Date: Tue, 24 Feb 1998 08:57:48 +0000
From: Jim Rader jrader[AT SYMBOL GOES HERE]M-W.COM
Subject: Re: hurache

Sandals made out of one material or other were worn by Mexican Indians
before Cortes; a Japanese origin for such a word is wildly

Again, I appreciate the detailed etymological information that was
sent. Now I'll have actual evidence to use again this claim. I think
that coming up with a more plausible alternative etymology is the best
way to discredit wobbly explanations like this. However, just because a
thing (a word for it) already existed in a culture is no indication that
those people will not adopt a foreign word. This kind of "wildly
improbable" thing happens in language all the time. Japanese had milk
and strawberries for centuries (along with perfectly good names for
them), but that hasn't stopped them from borrowing "miruku" and
"sutooberii". And then there are all those words that the Anglo-Saxons
borrowed from the Normans for things that they had already had, just
cause those Norman words sounded so chic. They already had *swine*, but
I'd say they did a pretty wildly improbable thing by adopting *pork*.

Danny Long

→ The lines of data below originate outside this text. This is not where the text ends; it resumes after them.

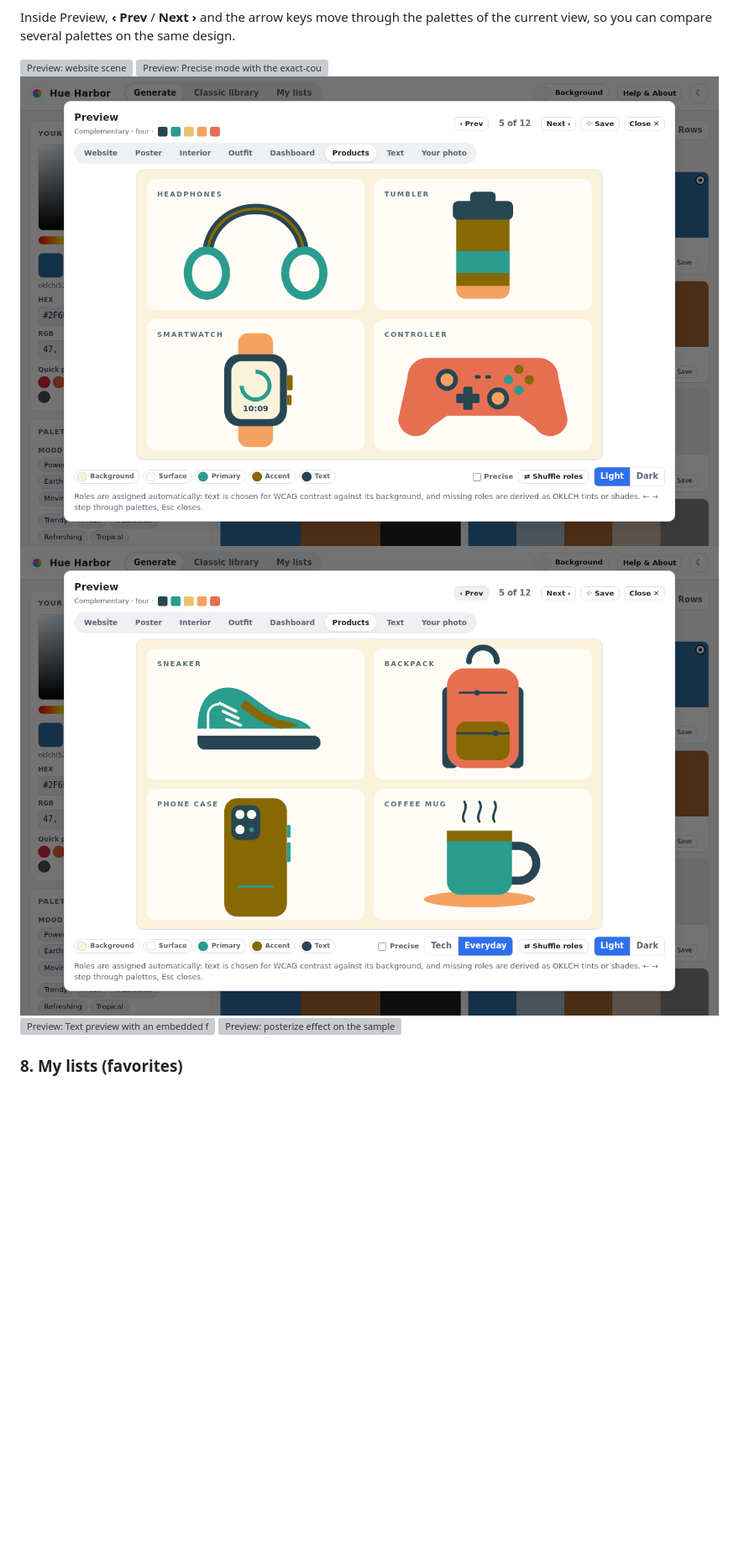
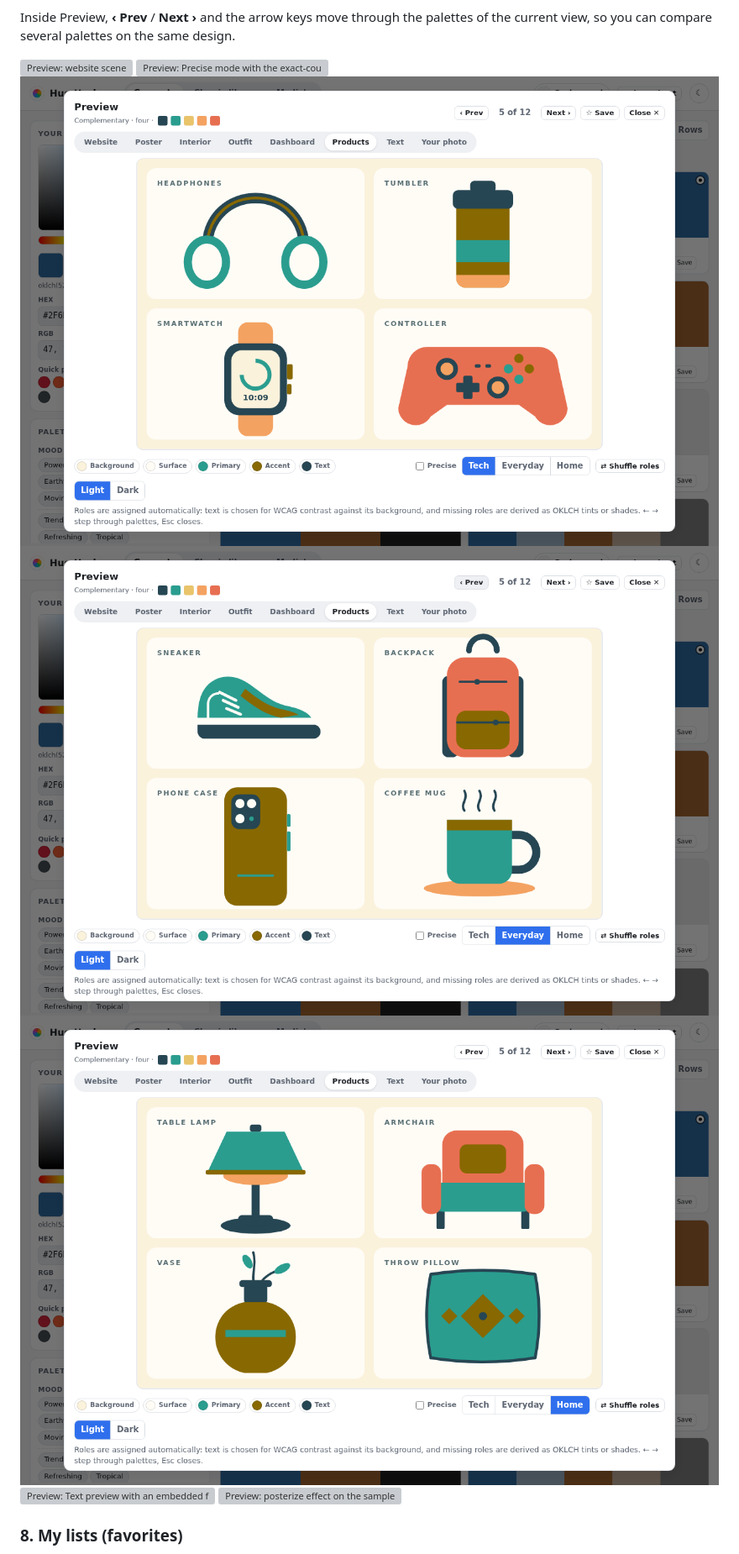
Before and after one commit to BlohoJo/HueHarbor, a Markdown page: README.md, the part around one of its changes. Shown at 84% size. GitHub-like rendering; pictures changed too: docs/screenshots/pv_products.png, docs/screenshots/pv_products_everyday.png, docs/screenshots/pv_products_home.png (added); blank space fills up the shorter version; grey boxes are pictures that could not be loaded.

```diff
--- a/README.md
+++ b/README.md
@@ -211,6 +211,7 @@ Inside Preview, **‹ Prev** / **Next ›** and the arrow keys move through the
 ![Preview: Precise mode with the exact-count layout for a four-color palette](docs/screenshots/pv_precise_exact_4.png)
 ![Preview: Products scene](docs/screenshots/pv_products.png)
 ![Preview: Products scene, Everyday set](docs/screenshots/pv_products_everyday.png)
+![Preview: Products scene, Home set](docs/screenshots/pv_products_home.png)
 ![Preview: Text preview with an embedded font](docs/screenshots/pv_text_font.png)
 ![Preview: posterize effect on the sample photo](docs/screenshots/pv_photo_poster.png)
 
```
Also changed, not shown: other parts of README.md (+1 -1 lines), docs/qc_review_log.md (+38 -0 lines), 5 other files.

When I said "wildly improbable," I meant this particular etymology.
It goes beyond saying that there are many cases where a language has borrowed
words for items that the speakers of the language already possessed.
Japanese borrows words for "strawberry" and "milk" from English,
proto-Welsh borrowed words for "knife" and "milk" from Latin, and
English, of course, replaced significant portions of its vocabulary
with Anglo-French words--but these are all cases where the donor
language had/has some cultural allure--chicness, if you will.
English tends to borrow words from East Asian languages that denote
items specific to East Asian culture--words for things we don't
already have. The same would apply mutatis mutandis to Japanese and
Mexican Spanish in the 19th century. The Japanese did not introduce
sandals to Mexico. If Japanese gets chic enough, and enough people
in the Western Hemisphere learn some, maybe English and Spanish will
start borrowing Japanese words for things we already have. But I
wouldn't hold my breath waiting.

Jim Rader